Change detection data:
++++++++

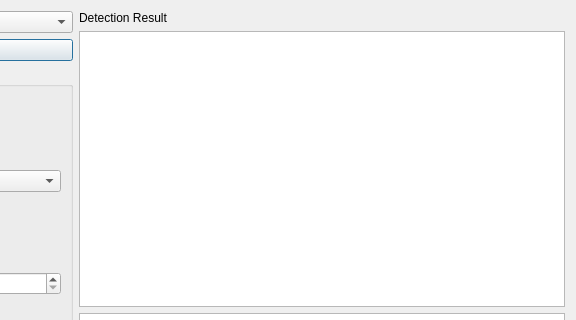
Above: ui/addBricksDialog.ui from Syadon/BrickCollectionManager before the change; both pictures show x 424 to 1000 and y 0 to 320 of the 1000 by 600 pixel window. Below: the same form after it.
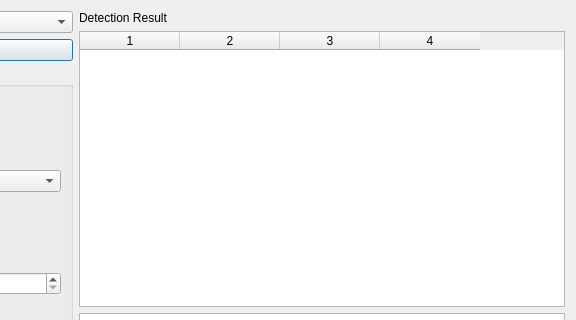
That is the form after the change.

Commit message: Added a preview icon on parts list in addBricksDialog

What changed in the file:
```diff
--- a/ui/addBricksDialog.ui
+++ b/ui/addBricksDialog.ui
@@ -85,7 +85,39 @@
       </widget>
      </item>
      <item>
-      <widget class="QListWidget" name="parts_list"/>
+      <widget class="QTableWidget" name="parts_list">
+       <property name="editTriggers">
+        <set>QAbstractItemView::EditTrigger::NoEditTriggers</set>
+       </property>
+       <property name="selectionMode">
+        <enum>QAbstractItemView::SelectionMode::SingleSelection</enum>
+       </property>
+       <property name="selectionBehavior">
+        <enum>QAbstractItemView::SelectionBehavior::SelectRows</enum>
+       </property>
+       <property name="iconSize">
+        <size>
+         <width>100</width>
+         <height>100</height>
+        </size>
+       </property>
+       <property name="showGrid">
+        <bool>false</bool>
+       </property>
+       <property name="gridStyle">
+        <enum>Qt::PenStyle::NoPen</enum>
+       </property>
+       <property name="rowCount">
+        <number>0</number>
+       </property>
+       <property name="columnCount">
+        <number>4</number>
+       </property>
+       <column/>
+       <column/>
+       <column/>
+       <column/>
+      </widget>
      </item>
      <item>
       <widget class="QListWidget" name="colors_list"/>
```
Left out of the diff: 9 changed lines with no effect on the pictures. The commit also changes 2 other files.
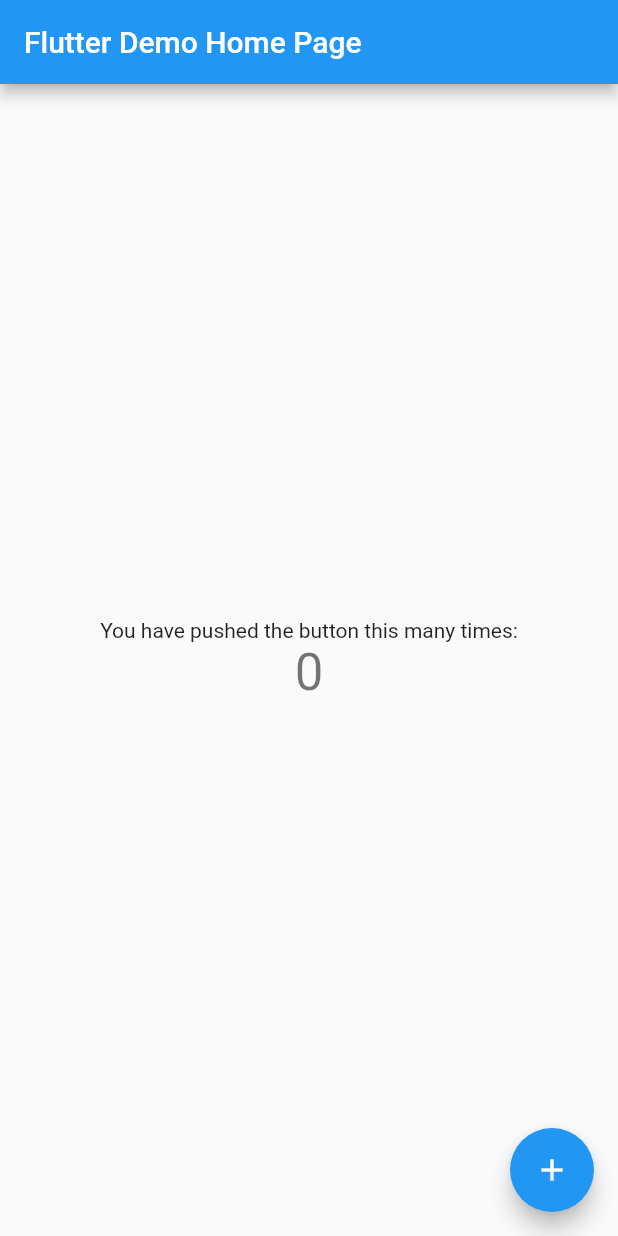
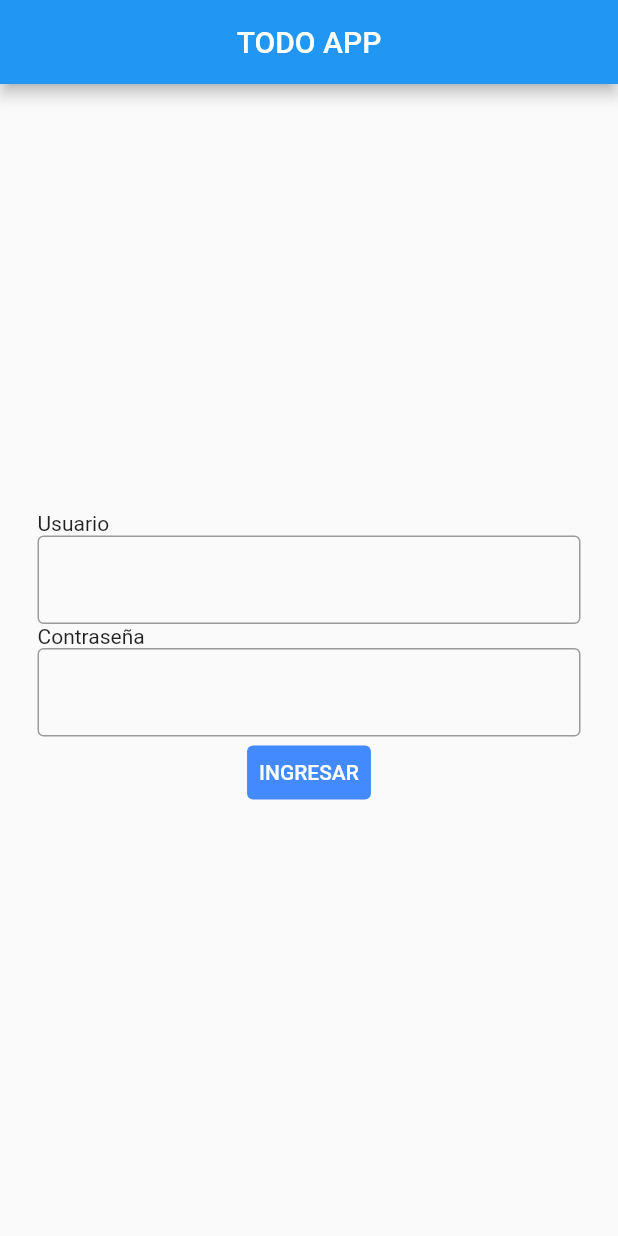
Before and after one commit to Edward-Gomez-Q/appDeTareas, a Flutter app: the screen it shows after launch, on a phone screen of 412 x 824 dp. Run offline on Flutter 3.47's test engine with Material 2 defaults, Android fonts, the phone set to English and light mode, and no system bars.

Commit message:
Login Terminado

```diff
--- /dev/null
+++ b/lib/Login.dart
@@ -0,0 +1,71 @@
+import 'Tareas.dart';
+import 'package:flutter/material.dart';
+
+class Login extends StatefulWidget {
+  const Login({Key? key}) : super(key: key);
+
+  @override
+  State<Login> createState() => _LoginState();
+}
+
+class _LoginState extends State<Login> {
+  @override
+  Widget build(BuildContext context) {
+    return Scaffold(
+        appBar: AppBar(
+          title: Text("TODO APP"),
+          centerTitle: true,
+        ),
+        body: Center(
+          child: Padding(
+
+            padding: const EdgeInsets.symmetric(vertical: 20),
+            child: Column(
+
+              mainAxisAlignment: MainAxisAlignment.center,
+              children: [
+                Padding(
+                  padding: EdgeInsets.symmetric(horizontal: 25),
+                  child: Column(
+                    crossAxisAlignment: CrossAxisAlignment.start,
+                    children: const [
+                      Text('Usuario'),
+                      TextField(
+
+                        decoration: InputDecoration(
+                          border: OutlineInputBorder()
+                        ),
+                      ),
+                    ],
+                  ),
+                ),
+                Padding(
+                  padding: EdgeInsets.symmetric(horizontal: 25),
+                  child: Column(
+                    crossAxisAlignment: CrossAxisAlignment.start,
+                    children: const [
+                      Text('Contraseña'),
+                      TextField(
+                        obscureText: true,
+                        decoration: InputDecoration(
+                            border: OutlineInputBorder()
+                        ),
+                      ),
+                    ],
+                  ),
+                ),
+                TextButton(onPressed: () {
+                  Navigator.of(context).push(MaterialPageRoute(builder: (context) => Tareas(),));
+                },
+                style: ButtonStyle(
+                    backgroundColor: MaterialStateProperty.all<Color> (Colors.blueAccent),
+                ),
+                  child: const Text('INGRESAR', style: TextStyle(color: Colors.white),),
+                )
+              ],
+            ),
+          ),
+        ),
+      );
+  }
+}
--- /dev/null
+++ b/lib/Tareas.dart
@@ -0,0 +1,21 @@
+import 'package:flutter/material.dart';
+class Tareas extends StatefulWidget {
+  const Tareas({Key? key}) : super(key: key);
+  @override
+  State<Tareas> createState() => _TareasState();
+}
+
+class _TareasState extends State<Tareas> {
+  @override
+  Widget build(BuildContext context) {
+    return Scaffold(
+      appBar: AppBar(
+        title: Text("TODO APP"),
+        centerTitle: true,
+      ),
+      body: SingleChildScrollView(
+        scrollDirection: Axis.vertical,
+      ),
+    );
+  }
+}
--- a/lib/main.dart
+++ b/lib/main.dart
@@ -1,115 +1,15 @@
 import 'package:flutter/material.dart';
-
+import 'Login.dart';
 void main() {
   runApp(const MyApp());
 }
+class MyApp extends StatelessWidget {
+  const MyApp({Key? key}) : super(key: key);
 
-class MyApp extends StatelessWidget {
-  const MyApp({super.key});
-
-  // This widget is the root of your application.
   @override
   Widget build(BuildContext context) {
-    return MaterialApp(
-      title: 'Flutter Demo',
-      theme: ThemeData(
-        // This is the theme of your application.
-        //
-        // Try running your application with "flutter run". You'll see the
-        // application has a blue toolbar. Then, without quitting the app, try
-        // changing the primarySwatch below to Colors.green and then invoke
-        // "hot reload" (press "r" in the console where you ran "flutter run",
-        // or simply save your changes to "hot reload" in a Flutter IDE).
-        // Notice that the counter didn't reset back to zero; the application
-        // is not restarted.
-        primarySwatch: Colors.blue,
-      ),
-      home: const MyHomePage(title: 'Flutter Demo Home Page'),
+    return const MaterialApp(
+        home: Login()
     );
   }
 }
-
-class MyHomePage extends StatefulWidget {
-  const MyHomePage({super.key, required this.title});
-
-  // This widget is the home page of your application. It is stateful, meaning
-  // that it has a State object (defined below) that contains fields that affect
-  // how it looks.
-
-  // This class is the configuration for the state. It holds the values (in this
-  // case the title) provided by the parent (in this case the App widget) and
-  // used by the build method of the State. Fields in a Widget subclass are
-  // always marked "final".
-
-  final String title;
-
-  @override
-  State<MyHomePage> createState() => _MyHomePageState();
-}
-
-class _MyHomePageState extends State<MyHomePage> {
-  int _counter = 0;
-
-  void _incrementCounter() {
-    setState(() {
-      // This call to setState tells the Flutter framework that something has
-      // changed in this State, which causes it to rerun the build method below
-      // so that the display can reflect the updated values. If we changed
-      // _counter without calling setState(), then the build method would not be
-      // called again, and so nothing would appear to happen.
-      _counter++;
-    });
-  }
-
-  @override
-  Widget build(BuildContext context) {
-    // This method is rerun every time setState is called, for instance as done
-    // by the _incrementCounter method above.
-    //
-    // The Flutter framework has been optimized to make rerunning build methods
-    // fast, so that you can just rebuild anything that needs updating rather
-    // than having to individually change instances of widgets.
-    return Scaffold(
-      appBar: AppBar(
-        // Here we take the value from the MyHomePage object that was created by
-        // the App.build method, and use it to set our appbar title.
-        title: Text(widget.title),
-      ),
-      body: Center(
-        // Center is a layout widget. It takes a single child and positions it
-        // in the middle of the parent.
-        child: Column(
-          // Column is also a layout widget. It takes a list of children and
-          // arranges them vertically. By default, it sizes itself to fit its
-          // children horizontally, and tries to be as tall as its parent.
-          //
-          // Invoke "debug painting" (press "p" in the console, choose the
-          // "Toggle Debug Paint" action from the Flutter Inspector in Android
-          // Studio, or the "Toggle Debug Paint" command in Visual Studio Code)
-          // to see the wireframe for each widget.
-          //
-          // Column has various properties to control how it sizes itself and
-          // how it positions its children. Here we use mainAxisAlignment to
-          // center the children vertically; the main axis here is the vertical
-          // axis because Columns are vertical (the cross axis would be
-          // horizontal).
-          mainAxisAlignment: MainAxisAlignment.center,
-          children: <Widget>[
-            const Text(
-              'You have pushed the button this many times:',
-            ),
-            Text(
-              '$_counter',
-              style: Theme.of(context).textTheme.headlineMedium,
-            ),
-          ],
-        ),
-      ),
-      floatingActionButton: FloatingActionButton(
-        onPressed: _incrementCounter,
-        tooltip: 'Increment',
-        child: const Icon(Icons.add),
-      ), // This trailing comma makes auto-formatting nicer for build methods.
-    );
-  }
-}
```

++++++++

◆ **Work to be completed**: With "from" as the string to find, copy every line of the records that holds it.

◆ **Task response**:
Above: ui/addBricksDialog.ui from Syadon/BrickCollectionManager before the change; both pictures show x 424 to 1000 and y 0 to 320 of the 1000 by 600 pixel window. Below: the same form after it.
-        // Here we take the value from the MyHomePage object that was created by
-          // "Toggle Debug Paint" action from the Flutter Inspector in Android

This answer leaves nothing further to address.